Investing in forestry and timberlands is not new – many people think of David Swensen at the Yale Endowment when the topic comes up.  Others will go further back to Otto von Bismarck and his banker Gerson von Bleichroder in 19th century Germany.

What those historical investing icons recognised in timber as an asset class are exactly the same characteristics that still exist today – a real asset that produces income, gives inflation protection, doesn’t correlate with financial assets and grows.

Biological Growth

Regardless of what GDP or the stock or bond markets are doing, trees will grow and the volume of timber that is standing in the forest available for sale will increase every year.

Inflation Hedge

Forests are real assets and historically pricing correlates positively with inflation. For those worried about deflation, the available history suggests that, as with other real assets, they have outperformed financial investments in deflationary times.

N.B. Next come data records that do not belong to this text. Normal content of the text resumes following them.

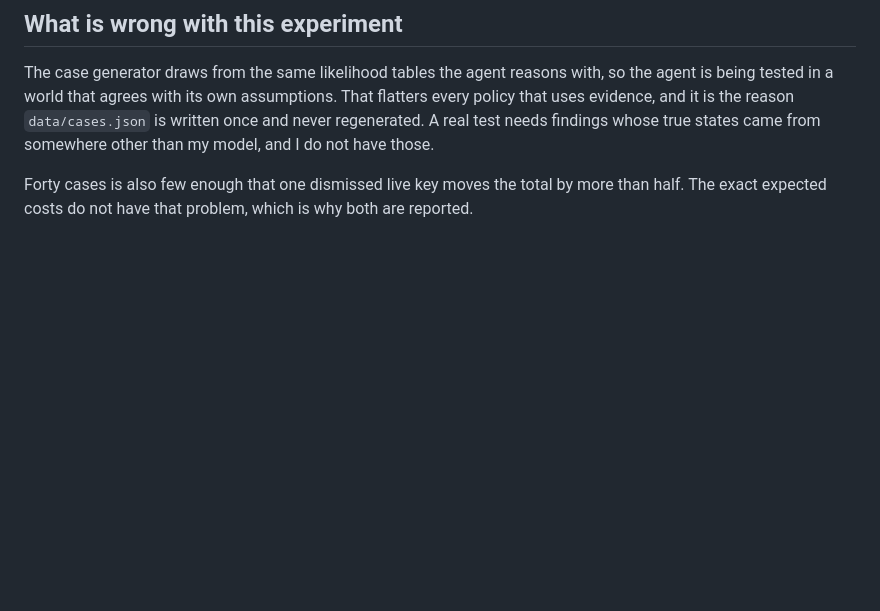
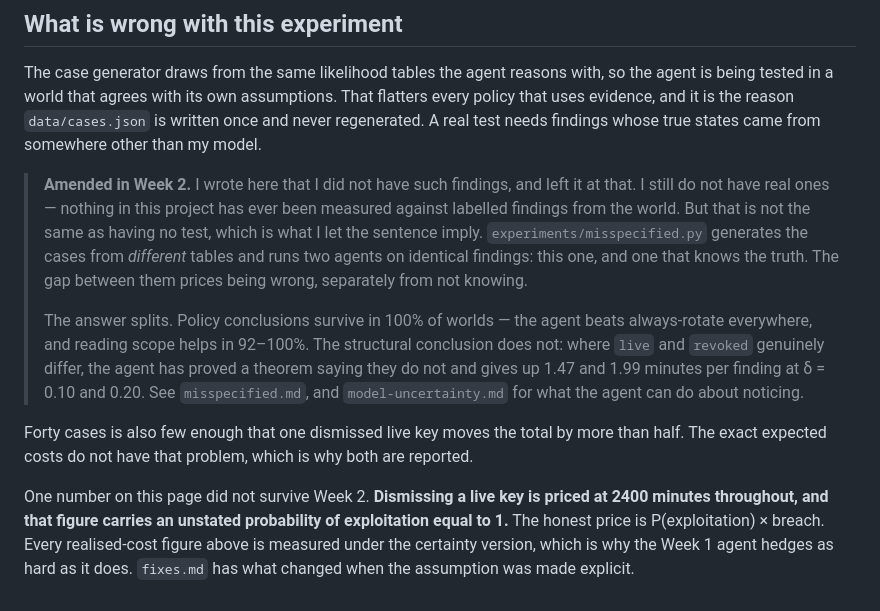
Before and after one commit to grishmaaa/secret-detector-agent, a Markdown page: results/findings.md, the part around the change. Drawn GitHub-style; blank space fills up the shorter version.

Commit message:
Amend the Week 1 findings that Week 2 falsified
results/findings.md said a real test needed cases whose true states
came from outside the model and that I did not have those. W2-7 built that
test: experiments/misspecified.py generates from different tables and runs the
agent against one that knows the truth. Policy conclusions survive in 100% of
worlds; the structural one does not.

The file also prices dismissing a live key at 2400 minutes throughout, which
carries an unstated exploitation probability of 1. Every realised-cost number
on that page is measured under that assumption, so it is now named rather than
left implicit.

Amended in place rather than rewritten. What the file claimed was true of the
Week 1 experiment, and the record of having believed it is worth more than a
clean page.

Co-Authored-By: Claude Opus 5 <noreply@anthropic.com>
Claude-Session: https://claude.ai/code/session_01HtK4gKSm1qyt8cZouDrT3w

```diff
--- a/results/findings.md
+++ b/results/findings.md
@@ -85,9 +85,30 @@ The case generator draws from the same likelihood tables the agent reasons
 with, so the agent is being tested in a world that agrees with its own
 assumptions. That flatters every policy that uses evidence, and it is the
 reason `data/cases.json` is written once and never regenerated. A real test
-needs findings whose true states came from somewhere other than my model, and
-I do not have those.
+needs findings whose true states came from somewhere other than my model.
+
+> **Amended in Week 2.** I wrote here that I did not have such findings, and
+> left it at that. I still do not have real ones — nothing in this project has
+> ever been measured against labelled findings from the world. But that is not
+> the same as having no test, which is what I let the sentence imply.
+> `experiments/misspecified.py` generates the cases from *different* tables and
+> runs two agents on identical findings: this one, and one that knows the truth.
+> The gap between them prices being wrong, separately from not knowing.
+>
+> The answer splits. Policy conclusions survive in 100% of worlds — the agent
+> beats always-rotate everywhere, and reading scope helps in 92–100%. The
+> structural conclusion does not: where `live` and `revoked` genuinely differ,
+> the agent has proved a theorem saying they do not and gives up 1.47 and 1.99
+> minutes per finding at δ = 0.10 and 0.20. See `misspecified.md`, and
+> `model-uncertainty.md` for what the agent can do about noticing.
 
 Forty cases is also few enough that one dismissed live key moves the total by
 more than half. The exact expected costs do not have that problem, which is why
 both are reported.
+
+One number on this page did not survive Week 2. **Dismissing a live key is
+priced at 2400 minutes throughout, and that figure carries an unstated
+probability of exploitation equal to 1.** The honest price is P(exploitation) ×
+breach. Every realised-cost figure above is measured under the certainty
+version, which is why the Week 1 agent hedges as hard as it does. `fixes.md`
+has what changed when the assumption was made explicit.
```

Source: Weston Green Consulting 2015 The Future of Forestry - The Local Impact of Global trends Presentation

Tax benefits

  • Tax free income – Proceeds from UK timber sales are tax-free whether the asset is held personally or by a company
  • Tax free capital gains – Increase in value of standing timber is exempt from capital gains tax (excluding increase in underlying land values)
  • Capital gains roll-over – Proceeds from the sale of capital assets can be reinvested in UK commercial forestry land to defer the capital gains
  • No Inheritance tax – Qualifies for Business Property Relief after two years of ownership

Uncorrelated and low volatility

On UK data, the last 10 year volatility of returns has been slightly higher than corporate bonds and correlation against stocks and bonds has been below 0.3.

Income

Forests produce healthy but lumpy and irregular cash flows, largely from timber sales. A diversified portfolio of mixed ages of trees can produce the income profile to smooth the peaks and troughs from individual forests.

Environmental credentials

Trees absorb carbon – the faster they grow, the more they use. Planting trees is therefore a viable answer to climate change. The end timber product is substantially less energy intensive to produce than other building materials or energy sources.

Growing demand for timber

Growth in emerging markets, increasing use in the construction sector globally and increasing biomass power usage have all contributed to a significant upwards trend in demand for timber over the last 50 years. That demand growth rate is forecast to accelerate over the coming years.